**Source material:**
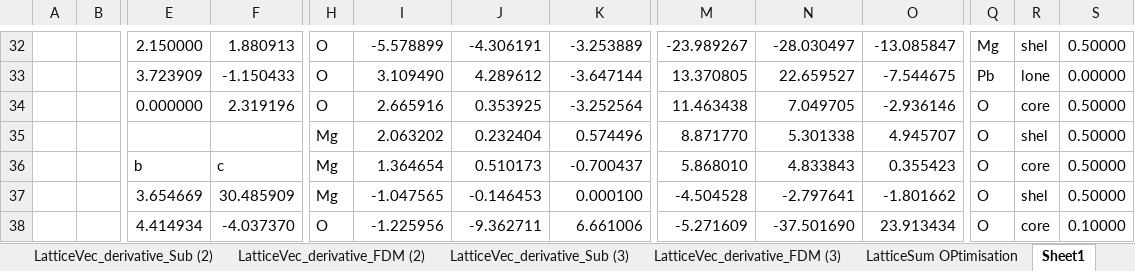
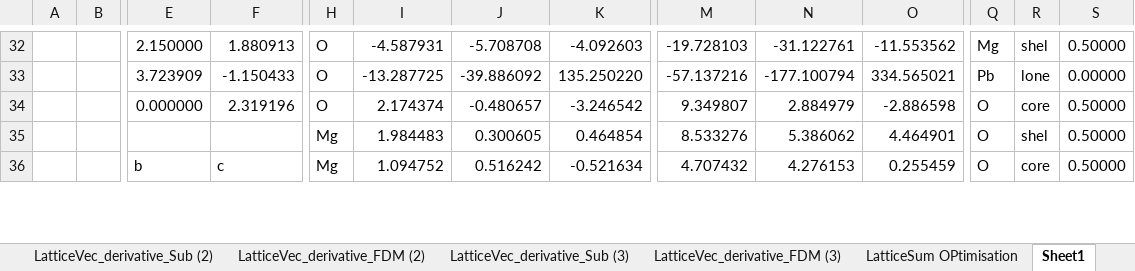
Before and after one commit to cmc-ucl/SLAM-3D-Extension, an Excel workbook: SLAM_Ext/validation/EwaldTestValidation.xlsx, sheet Sheet1, drawn as a sheet; only a part is shown, gaps mark what is left out; values as stored, in another font and other column widths than the file's, no borders; removed rows and columns are numbered as before the commit, all else as after; rows hold the shown columns only; the diff covers the shown part only; the diff names each change by its address in the sheet, - before the commit and + after, or states it on an @@ line.

Commit message:
LonePair Core part Update

```diff
--- a/SLAM_Ext/validation/EwaldTestValidation.xlsx (sheet Sheet1)
+++ b/SLAM_Ext/validation/EwaldTestValidation.xlsx (sheet Sheet1)
-I32: -5.578899
+I32: -4.587931
-J32: -4.306191
+J32: -5.708708
-K32: -3.253889
+K32: -4.092603
-M32: -23.989267
+M32: -19.728103
-N32: -28.030497
+N32: -31.122761
-O32: -13.085847
+O32: -11.553562
-I33: 3.109490
+I33: -13.287725
-J33: 4.289612
+J33: -39.886092
-K33: -3.647144
+K33: 135.250220
-M33: 13.370805
+M33: -57.137216
-N33: 22.659527
+N33: -177.100794
-O33: -7.544675
+O33: 334.565021
-I34: 2.665916
+I34: 2.174374
-J34: 0.353925
+J34: -0.480657
-K34: -3.252564
+K34: -3.246542
-M34: 11.463438
+M34: 9.349807
-N34: 7.049705
+N34: 2.884979
-O34: -2.936146
+O34: -2.886598
-I35: 2.063202
+I35: 1.984483
-J35: 0.232404
+J35: 0.300605
-K35: 0.574496
+K35: 0.464854
-M35: 8.871770
+M35: 8.533276
-N35: 5.301338
+N35: 5.386062
-O35: 4.945707
+O35: 4.464901
-I36: 1.364654
+I36: 1.094752
-J36: 0.510173
+J36: 0.516242
-K36: -0.700437
+K36: -0.521634
-M36: 5.868010
+M36: 4.707432
-N36: 4.833843
+N36: 4.276153
-O36: 0.355423
+O36: 0.255459
-row 37:  |  | 3.654669 | 30.485909 | Mg | -1.047565 | -0.146453 | 0.000100 | -4.504528 | -2.797641 | -1.801662 | O | shel | 0.50000
-row 38:  |  | 4.414934 | -4.037370 | O | -1.225956 | -9.362711 | 6.661006 | -5.271609 | -37.501690 | 23.913434 | O | core | 0.10000
```
Also changed, not shown: 25 added rows, 23 removed rows and 37 edited cells elsewhere in this sheet.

**Work task:** In the reply, each line of the data must appear exactly as written, and no picture may appear.

**Answer to this problem:**
Before and after one commit to cmc-ucl/SLAM-3D-Extension, an Excel workbook: SLAM_Ext/validation/EwaldTestValidation.xlsx, sheet Sheet1, drawn as a sheet; only a part is shown, gaps mark what is left out; values as stored, in another font and other column widths than the file's, no borders; removed rows and columns are numbered as before the commit, all else as after; rows hold the shown columns only; the diff covers the shown part only; the diff names each change by its address in the sheet, - before the commit and + after, or states it on an @@ line.

Commit message:
LonePair Core part Update

```diff
--- a/SLAM_Ext/validation/EwaldTestValidation.xlsx (sheet Sheet1)
+++ b/SLAM_Ext/validation/EwaldTestValidation.xlsx (sheet Sheet1)
-I32: -5.578899
+I32: -4.587931
-J32: -4.306191
+J32: -5.708708
-K32: -3.253889
+K32: -4.092603
-M32: -23.989267
+M32: -19.728103
-N32: -28.030497
+N32: -31.122761
-O32: -13.085847
+O32: -11.553562
-I33: 3.109490
+I33: -13.287725
-J33: 4.289612
+J33: -39.886092
-K33: -3.647144
+K33: 135.250220
-M33: 13.370805
+M33: -57.137216
-N33: 22.659527
+N33: -177.100794
-O33: -7.544675
+O33: 334.565021
-I34: 2.665916
+I34: 2.174374
-J34: 0.353925
+J34: -0.480657
-K34: -3.252564
+K34: -3.246542
-M34: 11.463438
+M34: 9.349807
-N34: 7.049705
+N34: 2.884979
-O34: -2.936146
+O34: -2.886598
-I35: 2.063202
+I35: 1.984483
-J35: 0.232404
+J35: 0.300605
-K35: 0.574496
+K35: 0.464854
-M35: 8.871770
+M35: 8.533276
-N35: 5.301338
+N35: 5.386062
-O35: 4.945707
+O35: 4.464901
-I36: 1.364654
+I36: 1.094752
-J36: 0.510173
+J36: 0.516242
-K36: -0.700437
+K36: -0.521634
-M36: 5.868010
+M36: 4.707432
-N36: 4.833843
+N36: 4.276153
-O36: 0.355423
+O36: 0.255459
-row 37:  |  | 3.654669 | 30.485909 | Mg | -1.047565 | -0.146453 | 0.000100 | -4.504528 | -2.797641 | -1.801662 | O | shel | 0.50000
-row 38:  |  | 4.414934 | -4.037370 | O | -1.225956 | -9.362711 | 6.661006 | -5.271609 | -37.501690 | 23.913434 | O | core | 0.10000
```
Also changed, not shown: 25 added rows, 23 removed rows and 37 edited cells elsewhere in this sheet.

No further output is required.